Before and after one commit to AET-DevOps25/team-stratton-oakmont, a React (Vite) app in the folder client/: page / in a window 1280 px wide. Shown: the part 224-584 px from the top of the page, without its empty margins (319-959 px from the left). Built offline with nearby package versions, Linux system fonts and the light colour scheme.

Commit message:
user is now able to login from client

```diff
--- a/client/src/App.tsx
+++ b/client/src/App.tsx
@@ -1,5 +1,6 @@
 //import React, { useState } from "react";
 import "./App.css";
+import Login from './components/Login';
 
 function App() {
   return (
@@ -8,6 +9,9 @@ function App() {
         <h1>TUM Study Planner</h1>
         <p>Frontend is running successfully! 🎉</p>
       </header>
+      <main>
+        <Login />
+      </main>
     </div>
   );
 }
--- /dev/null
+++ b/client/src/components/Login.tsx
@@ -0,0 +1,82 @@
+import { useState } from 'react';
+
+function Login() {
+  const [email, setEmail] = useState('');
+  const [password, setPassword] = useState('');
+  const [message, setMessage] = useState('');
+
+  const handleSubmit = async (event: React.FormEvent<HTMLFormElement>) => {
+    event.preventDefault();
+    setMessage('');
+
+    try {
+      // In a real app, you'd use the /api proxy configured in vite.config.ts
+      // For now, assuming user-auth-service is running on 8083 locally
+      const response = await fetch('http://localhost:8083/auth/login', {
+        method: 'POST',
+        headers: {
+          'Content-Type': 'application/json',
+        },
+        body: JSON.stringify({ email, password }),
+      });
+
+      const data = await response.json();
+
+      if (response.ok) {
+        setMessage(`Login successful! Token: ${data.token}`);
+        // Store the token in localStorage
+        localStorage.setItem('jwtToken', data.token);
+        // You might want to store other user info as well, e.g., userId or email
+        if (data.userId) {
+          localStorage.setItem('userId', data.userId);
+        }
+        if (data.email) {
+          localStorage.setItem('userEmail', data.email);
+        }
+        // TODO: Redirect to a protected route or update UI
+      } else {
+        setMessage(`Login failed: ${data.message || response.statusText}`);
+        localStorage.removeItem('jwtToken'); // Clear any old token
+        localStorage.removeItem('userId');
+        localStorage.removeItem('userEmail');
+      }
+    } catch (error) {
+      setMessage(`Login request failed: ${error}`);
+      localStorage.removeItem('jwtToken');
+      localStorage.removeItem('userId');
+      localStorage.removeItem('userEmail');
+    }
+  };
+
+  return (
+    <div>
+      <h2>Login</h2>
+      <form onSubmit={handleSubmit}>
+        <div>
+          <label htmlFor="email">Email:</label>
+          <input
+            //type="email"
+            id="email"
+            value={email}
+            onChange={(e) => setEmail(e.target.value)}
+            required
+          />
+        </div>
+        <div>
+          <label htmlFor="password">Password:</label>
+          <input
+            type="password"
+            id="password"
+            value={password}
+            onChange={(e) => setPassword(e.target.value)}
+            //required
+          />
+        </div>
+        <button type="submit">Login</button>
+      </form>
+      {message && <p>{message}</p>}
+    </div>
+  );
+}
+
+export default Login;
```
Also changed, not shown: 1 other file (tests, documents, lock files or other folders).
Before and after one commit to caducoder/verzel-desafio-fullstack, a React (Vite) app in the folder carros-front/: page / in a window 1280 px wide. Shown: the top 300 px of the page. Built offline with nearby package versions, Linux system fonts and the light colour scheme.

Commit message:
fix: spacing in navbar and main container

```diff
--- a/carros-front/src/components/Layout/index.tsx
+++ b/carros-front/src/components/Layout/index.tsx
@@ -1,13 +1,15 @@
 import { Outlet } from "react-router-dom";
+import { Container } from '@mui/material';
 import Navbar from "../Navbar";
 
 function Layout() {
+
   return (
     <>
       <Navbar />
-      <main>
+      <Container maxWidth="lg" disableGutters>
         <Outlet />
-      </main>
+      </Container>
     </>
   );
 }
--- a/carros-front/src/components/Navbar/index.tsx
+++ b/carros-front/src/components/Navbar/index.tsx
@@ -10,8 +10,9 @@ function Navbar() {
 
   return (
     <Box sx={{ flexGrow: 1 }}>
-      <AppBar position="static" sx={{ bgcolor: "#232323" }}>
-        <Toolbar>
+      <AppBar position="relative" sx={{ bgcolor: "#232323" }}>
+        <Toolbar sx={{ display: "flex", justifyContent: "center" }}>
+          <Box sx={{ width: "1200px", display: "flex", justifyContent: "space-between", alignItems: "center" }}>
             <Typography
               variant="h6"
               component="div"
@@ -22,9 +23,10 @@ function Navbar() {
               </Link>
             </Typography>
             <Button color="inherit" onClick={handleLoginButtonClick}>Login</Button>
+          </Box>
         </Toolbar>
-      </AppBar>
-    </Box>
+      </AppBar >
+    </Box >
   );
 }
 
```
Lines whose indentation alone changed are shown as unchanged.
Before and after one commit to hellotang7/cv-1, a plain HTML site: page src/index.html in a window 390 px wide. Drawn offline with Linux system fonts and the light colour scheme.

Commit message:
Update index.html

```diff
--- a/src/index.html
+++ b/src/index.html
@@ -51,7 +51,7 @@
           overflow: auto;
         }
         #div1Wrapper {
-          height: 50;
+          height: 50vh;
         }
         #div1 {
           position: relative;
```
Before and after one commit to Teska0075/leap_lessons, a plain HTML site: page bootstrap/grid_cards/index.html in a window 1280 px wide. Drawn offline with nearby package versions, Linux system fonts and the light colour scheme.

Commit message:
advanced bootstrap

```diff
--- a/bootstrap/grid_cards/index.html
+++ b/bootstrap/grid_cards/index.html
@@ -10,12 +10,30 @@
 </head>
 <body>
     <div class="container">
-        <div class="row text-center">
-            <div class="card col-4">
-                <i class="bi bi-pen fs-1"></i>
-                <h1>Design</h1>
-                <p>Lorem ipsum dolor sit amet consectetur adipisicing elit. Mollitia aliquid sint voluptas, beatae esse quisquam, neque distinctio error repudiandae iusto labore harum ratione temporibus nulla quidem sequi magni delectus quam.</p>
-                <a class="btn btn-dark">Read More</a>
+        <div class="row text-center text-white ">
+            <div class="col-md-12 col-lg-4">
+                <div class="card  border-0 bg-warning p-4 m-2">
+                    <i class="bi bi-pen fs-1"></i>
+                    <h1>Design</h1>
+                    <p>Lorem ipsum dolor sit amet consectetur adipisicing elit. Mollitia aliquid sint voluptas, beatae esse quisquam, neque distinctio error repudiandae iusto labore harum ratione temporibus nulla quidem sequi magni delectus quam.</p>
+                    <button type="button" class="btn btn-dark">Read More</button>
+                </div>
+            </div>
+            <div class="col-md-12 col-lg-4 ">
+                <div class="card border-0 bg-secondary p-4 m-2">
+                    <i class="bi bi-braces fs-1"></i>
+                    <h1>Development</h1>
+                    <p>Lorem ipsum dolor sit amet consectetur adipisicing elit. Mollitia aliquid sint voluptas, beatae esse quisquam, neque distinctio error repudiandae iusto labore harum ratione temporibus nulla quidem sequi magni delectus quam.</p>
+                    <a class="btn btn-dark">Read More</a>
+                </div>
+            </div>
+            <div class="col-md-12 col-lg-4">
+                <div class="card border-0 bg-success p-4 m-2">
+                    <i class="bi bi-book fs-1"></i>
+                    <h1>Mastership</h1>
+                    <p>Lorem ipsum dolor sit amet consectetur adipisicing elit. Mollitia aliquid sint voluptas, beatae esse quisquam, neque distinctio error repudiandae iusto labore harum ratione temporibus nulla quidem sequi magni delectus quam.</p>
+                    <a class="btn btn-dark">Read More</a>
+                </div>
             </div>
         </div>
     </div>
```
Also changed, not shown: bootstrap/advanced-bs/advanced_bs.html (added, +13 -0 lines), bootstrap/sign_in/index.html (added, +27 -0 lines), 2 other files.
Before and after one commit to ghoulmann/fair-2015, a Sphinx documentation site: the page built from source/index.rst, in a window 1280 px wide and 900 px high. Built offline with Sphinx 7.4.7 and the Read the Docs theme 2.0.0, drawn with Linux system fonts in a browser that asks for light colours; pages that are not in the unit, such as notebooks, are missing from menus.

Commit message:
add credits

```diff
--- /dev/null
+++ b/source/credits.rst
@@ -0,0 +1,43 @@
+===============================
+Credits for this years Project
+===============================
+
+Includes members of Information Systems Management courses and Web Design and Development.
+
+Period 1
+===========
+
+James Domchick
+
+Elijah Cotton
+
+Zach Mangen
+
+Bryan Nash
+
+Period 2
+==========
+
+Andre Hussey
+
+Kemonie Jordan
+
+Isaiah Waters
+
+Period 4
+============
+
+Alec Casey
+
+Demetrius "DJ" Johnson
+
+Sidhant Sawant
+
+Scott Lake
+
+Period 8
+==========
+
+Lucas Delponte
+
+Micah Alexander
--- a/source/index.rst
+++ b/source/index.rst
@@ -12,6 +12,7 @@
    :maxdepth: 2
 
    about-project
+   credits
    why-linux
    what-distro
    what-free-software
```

○ ○ ○

**Task objective:**
Collect from the data above every line that includes "AppBar".

**Answer to the problem:**
-      <AppBar position="static" sx={{ bgcolor: "#232323" }}>
+      <AppBar position="relative" sx={{ bgcolor: "#232323" }}>
-      </AppBar>
+      </AppBar >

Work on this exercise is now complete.